== TASK INPUT ==

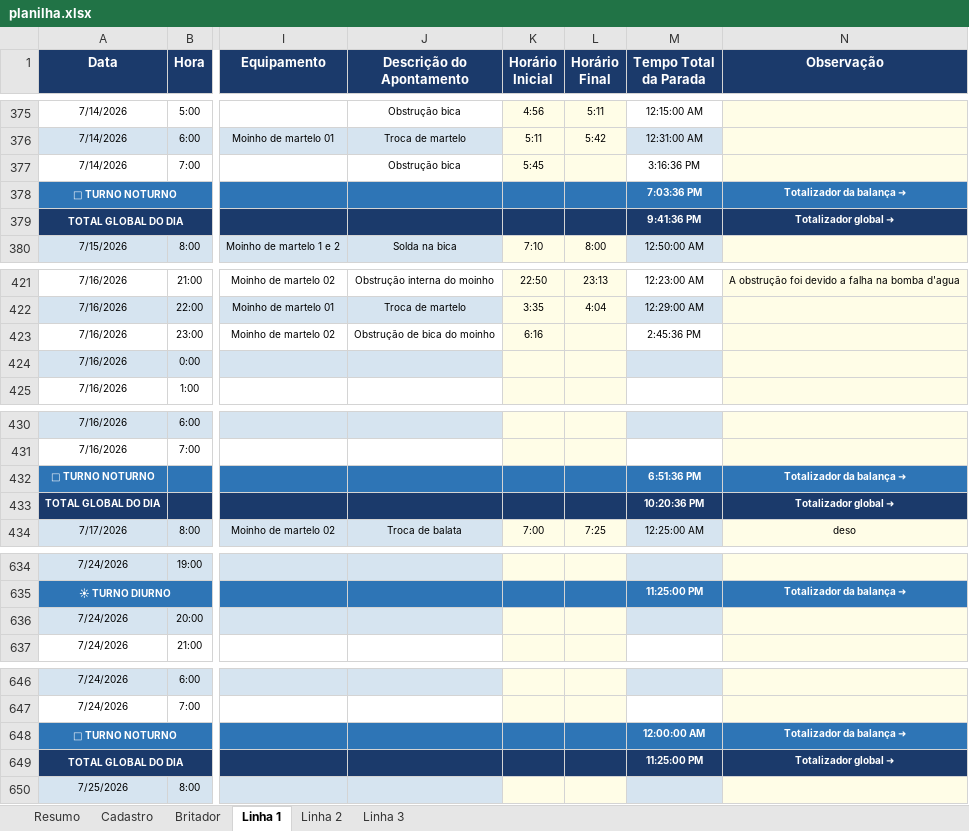
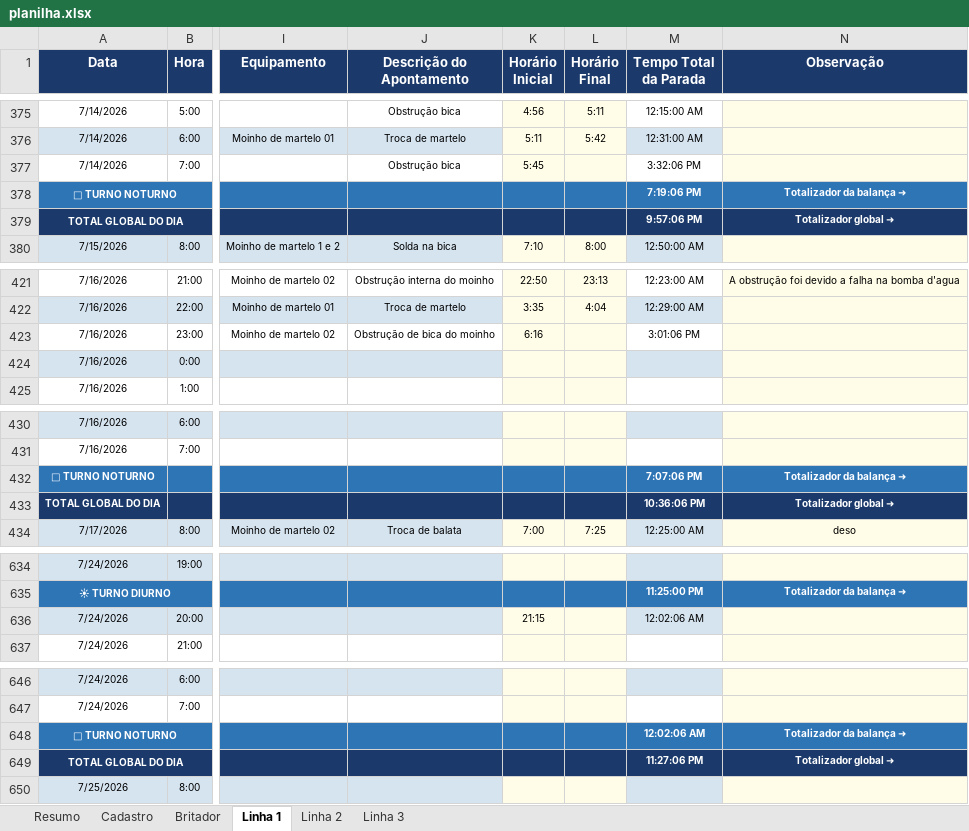
Before and after one commit to Plenz-code/BI-IMPACTANTES-PLANTA, an Excel workbook: planilha.xlsx, sheet Linha 1, drawn as a sheet; only a part is shown, gaps mark what is left out; values as stored, in another font and other column widths than the file's, no borders; the diff names each change by its address in the sheet, - before the commit and + after, or states it on an @@ line.

```diff
--- a/planilha.xlsx (sheet Linha 1)
+++ b/planilha.xlsx (sheet Linha 1)
-M377 (Tempo Total da Parada): 3:16:36 PM
+M377 (Tempo Total da Parada): 3:32:06 PM
-M378 (Tempo Total da Parada): 7:03:36 PM
+M378 (Tempo Total da Parada): 7:19:06 PM
-M379 (Tempo Total da Parada): 9:41:36 PM
+M379 (Tempo Total da Parada): 9:57:06 PM
-M423 (Tempo Total da Parada): 2:45:36 PM
+M423 (Tempo Total da Parada): 3:01:06 PM
-M432 (Tempo Total da Parada): 6:51:36 PM
+M432 (Tempo Total da Parada): 7:07:06 PM
-M433 (Tempo Total da Parada): 10:20:36 PM
+M433 (Tempo Total da Parada): 10:36:06 PM
-K636 (Horário Inicial): (empty)
+K636 (Horário Inicial): 21:15
-M636 (Tempo Total da Parada): (empty)
+M636 (Tempo Total da Parada): 12:02:06 AM
-M648 (Tempo Total da Parada): 12:00:00 AM
+M648 (Tempo Total da Parada): 12:02:06 AM
-M649 (Tempo Total da Parada): 11:25:00 PM
+M649 (Tempo Total da Parada): 11:27:06 PM
```
Also changed, not shown: sheet Linha 3.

===

■ **EXERCISE DESCRIPTION**
Return each line from the data where the string "Horário" can be found.

■ **RESPONSE TO THE EXERCISE**
-K636 (Horário Inicial): (empty)
+K636 (Horário Inicial): 21:15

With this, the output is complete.